_EXERCISE AIM:_
Go through the material below, find each line with the word "results", and copy those lines.

_RECORDS SUPPLIED:_
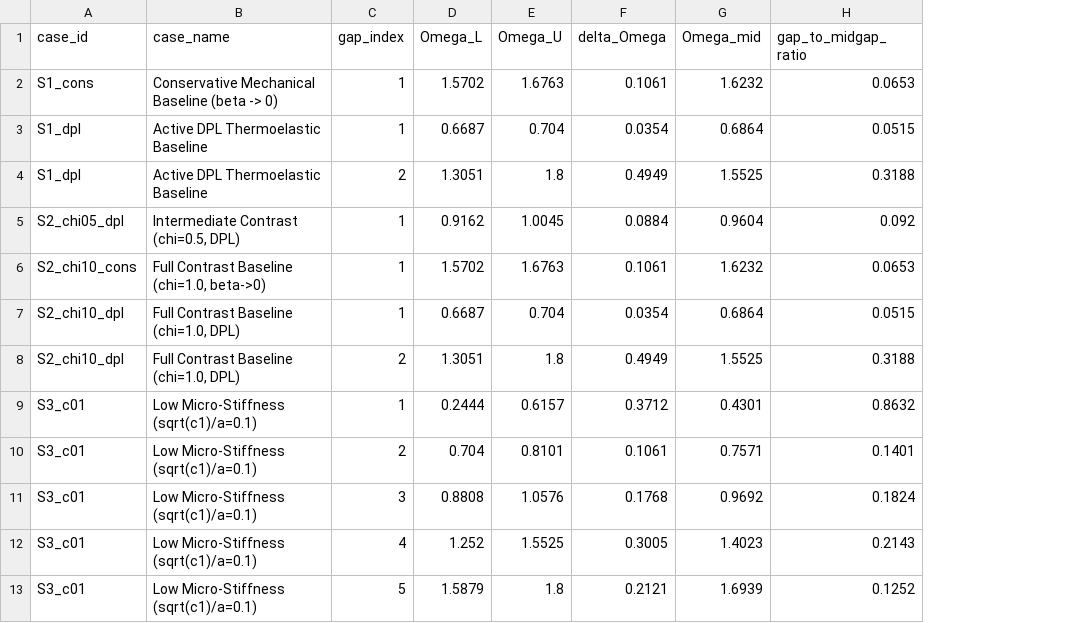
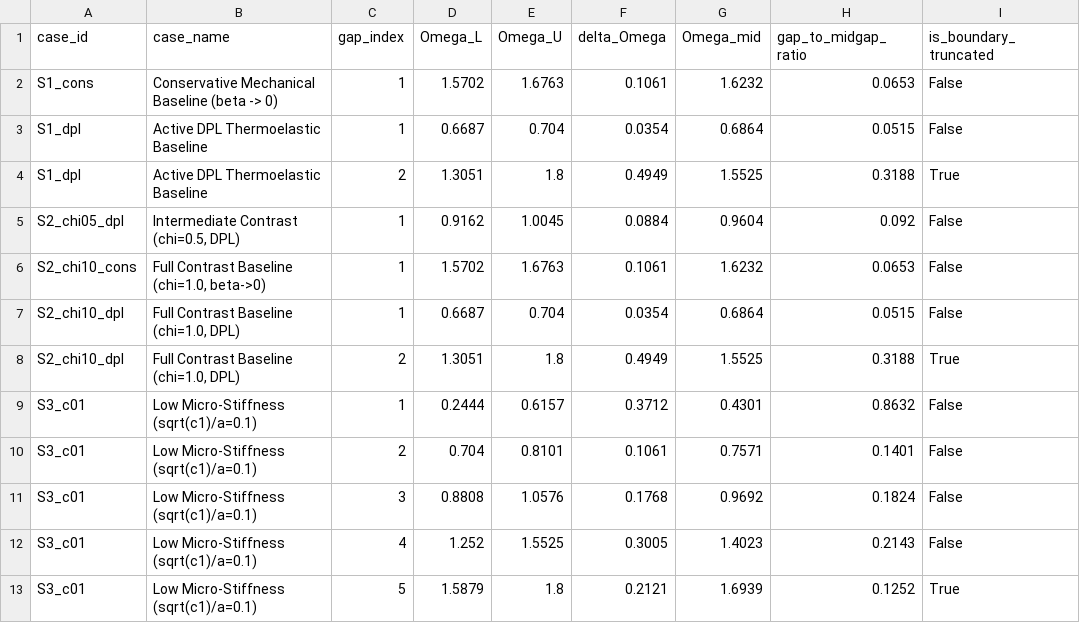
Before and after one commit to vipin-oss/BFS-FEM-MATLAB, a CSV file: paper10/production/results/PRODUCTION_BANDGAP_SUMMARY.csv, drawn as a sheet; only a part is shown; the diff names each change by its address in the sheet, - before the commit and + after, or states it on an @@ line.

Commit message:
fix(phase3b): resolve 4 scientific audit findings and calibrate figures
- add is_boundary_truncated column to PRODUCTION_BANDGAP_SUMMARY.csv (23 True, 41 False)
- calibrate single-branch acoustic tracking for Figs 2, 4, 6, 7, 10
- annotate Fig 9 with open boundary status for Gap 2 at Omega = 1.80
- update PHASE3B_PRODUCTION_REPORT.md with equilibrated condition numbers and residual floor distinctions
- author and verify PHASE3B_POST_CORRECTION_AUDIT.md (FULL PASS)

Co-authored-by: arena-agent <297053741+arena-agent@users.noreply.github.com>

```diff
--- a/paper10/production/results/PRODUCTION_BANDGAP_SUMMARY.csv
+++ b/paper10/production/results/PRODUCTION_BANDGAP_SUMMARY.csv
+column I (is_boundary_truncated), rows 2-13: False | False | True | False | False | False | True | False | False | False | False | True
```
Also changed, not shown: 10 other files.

_TASK RESULT:_
Before and after one commit to vipin-oss/BFS-FEM-MATLAB, a CSV file: paper10/production/results/PRODUCTION_BANDGAP_SUMMARY.csv, drawn as a sheet; only a part is shown; the diff names each change by its address in the sheet, - before the commit and + after, or states it on an @@ line.
--- a/paper10/production/results/PRODUCTION_BANDGAP_SUMMARY.csv
+++ b/paper10/production/results/PRODUCTION_BANDGAP_SUMMARY.csv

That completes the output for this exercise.